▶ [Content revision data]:
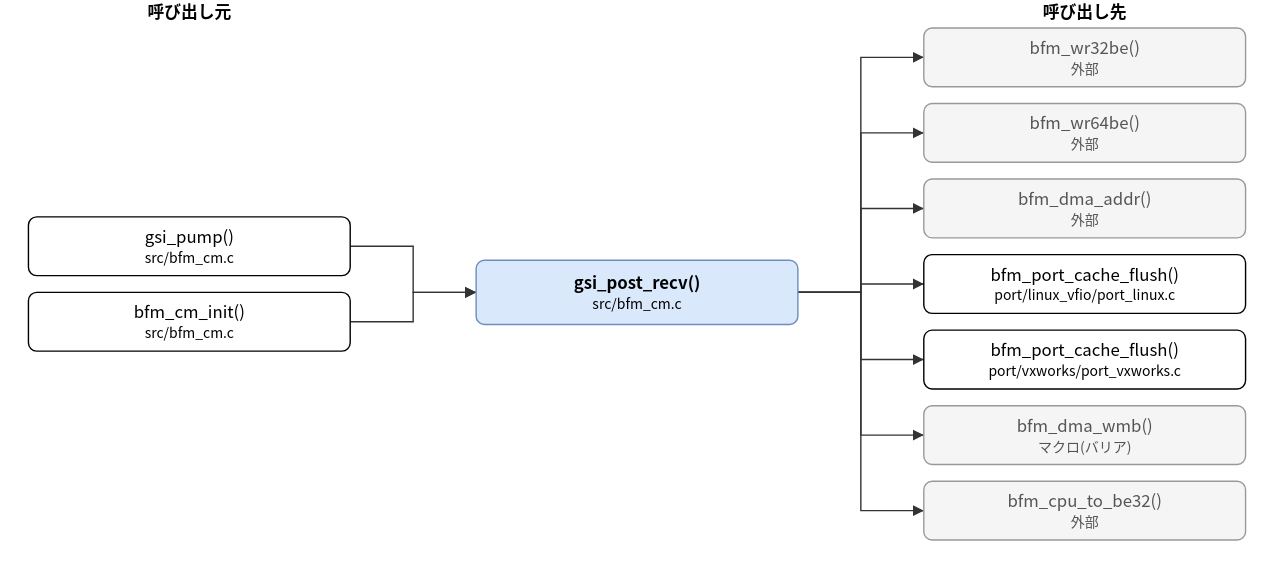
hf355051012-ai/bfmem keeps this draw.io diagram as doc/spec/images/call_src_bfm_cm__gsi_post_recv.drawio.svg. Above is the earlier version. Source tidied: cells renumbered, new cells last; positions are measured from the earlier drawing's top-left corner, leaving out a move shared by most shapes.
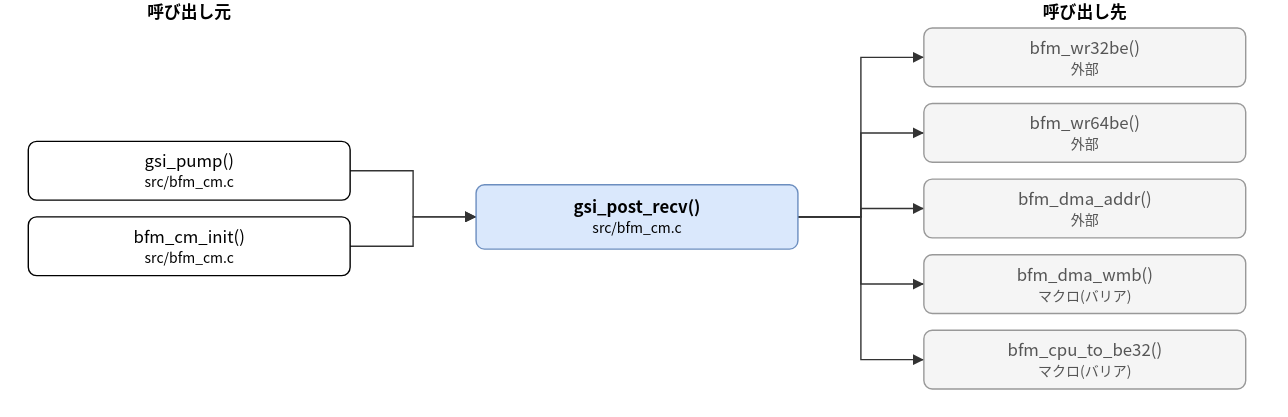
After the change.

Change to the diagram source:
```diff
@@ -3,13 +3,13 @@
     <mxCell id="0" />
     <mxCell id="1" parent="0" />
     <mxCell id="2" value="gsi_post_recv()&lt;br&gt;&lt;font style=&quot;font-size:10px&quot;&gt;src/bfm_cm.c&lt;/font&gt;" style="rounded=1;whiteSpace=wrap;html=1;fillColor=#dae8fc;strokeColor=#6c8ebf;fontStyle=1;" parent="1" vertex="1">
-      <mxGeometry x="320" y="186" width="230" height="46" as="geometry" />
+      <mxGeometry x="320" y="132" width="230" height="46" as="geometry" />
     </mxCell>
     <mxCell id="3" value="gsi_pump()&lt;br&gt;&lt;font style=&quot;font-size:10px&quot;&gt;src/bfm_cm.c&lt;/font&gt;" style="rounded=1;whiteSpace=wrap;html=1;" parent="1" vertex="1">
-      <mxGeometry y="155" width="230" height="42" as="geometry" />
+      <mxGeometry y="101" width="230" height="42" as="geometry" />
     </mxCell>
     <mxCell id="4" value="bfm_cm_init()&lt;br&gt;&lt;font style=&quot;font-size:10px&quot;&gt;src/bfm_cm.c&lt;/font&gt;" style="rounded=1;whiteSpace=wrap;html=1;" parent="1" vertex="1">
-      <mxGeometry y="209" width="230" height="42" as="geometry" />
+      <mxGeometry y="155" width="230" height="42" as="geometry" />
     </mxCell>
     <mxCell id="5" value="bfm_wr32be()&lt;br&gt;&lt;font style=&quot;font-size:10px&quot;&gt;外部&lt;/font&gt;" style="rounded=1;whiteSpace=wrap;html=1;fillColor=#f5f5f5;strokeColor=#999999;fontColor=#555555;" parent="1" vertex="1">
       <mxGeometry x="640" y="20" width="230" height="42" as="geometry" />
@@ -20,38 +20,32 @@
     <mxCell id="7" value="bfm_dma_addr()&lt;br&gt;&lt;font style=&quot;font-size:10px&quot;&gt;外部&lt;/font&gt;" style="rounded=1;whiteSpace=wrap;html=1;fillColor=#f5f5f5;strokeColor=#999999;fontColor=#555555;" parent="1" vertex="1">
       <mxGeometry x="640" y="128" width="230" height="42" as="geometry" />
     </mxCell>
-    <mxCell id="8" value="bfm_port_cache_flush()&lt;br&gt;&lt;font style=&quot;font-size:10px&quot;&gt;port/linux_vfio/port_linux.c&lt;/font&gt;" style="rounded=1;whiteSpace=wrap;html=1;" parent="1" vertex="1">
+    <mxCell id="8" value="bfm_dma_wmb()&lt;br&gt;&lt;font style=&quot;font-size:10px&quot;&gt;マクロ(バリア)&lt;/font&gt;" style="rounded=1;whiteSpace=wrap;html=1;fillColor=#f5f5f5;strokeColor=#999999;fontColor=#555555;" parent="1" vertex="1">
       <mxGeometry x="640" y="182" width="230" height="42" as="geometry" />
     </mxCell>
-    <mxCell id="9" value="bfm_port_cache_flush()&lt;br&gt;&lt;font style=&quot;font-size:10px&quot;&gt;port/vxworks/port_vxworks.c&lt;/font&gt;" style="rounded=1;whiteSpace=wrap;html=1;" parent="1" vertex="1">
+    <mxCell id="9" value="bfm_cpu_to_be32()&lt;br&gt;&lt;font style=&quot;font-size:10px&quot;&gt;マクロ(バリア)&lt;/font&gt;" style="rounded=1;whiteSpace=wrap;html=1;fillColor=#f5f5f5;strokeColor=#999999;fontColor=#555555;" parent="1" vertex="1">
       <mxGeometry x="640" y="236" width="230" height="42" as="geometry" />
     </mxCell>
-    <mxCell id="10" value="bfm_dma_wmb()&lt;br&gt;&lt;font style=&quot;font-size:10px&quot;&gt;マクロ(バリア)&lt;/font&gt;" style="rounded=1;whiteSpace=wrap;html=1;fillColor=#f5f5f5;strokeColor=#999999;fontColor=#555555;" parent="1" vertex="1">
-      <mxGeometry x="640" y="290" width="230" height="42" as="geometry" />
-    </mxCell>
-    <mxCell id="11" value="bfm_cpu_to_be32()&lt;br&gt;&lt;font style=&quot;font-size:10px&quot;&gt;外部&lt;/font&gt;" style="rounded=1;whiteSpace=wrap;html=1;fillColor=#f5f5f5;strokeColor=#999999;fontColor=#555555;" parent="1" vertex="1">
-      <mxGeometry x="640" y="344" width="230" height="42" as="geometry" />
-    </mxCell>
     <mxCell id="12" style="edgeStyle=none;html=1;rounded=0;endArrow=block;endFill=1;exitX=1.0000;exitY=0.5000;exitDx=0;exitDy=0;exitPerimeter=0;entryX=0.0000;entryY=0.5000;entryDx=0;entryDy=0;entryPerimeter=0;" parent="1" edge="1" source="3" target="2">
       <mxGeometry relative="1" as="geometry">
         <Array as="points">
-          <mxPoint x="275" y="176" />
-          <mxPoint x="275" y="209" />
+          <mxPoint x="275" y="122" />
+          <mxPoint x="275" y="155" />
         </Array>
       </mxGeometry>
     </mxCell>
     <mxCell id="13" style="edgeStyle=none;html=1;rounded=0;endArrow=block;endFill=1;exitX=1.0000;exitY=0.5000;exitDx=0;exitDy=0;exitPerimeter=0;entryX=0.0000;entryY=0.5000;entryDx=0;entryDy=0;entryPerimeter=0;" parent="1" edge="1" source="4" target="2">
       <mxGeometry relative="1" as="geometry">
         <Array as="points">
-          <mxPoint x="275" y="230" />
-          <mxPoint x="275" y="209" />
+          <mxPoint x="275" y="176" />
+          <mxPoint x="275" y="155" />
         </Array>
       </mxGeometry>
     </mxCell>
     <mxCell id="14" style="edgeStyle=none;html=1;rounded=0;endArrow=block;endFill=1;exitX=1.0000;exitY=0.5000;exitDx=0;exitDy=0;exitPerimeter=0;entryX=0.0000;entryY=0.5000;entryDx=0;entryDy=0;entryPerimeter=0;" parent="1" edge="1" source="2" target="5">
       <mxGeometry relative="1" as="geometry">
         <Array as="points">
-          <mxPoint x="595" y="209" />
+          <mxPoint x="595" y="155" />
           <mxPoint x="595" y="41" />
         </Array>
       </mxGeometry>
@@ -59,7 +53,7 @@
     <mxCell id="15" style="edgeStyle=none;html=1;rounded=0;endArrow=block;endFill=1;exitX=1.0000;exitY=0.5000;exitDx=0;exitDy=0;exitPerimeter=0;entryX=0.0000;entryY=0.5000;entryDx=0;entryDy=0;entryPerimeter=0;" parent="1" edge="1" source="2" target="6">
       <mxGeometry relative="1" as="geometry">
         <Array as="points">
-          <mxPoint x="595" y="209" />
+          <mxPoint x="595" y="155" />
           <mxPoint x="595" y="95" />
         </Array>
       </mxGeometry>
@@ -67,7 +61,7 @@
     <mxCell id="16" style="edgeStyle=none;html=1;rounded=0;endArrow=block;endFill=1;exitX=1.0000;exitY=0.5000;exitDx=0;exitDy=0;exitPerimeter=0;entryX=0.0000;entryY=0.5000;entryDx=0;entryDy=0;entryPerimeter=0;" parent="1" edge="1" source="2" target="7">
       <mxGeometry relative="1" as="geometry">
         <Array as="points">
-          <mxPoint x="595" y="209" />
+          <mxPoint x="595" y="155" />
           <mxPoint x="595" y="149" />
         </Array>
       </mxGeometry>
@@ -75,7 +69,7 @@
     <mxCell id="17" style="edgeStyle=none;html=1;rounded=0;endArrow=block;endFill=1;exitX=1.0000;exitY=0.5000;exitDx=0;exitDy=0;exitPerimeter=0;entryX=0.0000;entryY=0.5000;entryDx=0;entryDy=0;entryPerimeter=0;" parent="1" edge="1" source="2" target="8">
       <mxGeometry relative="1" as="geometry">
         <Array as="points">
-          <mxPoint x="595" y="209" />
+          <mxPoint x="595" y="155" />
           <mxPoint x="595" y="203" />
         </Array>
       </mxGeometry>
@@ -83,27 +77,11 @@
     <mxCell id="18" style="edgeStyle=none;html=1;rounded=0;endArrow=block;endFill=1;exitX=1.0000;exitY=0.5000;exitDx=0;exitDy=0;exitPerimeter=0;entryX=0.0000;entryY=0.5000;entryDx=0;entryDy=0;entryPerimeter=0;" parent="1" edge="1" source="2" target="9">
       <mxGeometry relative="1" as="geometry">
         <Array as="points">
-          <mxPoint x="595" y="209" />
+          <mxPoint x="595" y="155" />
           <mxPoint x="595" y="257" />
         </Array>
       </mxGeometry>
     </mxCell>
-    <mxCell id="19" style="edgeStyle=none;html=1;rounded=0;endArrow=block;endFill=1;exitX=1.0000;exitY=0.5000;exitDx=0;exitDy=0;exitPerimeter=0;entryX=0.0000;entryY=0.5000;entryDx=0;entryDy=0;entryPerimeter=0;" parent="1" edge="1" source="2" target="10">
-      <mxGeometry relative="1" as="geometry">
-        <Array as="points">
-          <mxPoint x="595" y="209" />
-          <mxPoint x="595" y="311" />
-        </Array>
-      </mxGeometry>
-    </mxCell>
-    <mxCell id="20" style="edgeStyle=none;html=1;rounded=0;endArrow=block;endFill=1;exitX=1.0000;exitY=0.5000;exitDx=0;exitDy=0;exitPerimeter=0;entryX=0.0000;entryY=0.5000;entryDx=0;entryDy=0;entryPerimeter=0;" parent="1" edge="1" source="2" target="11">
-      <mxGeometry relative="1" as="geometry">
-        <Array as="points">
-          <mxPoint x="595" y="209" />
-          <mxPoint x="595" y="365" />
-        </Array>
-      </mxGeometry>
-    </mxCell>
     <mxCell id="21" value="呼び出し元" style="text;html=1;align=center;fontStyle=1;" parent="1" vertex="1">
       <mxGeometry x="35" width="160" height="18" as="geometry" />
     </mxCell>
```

▶ [Exercise description]: Show every line in the records above that contains the word "diagram".

▶ [Task response]:
hf355051012-ai/bfmem keeps this draw.io diagram as doc/spec/images/call_src_bfm_cm__gsi_post_recv.drawio.svg. Above is the earlier version. Source tidied: cells renumbered, new cells last; positions are measured from the earlier drawing's top-left corner, leaving out a move shared by most shapes.
Change to the diagram source:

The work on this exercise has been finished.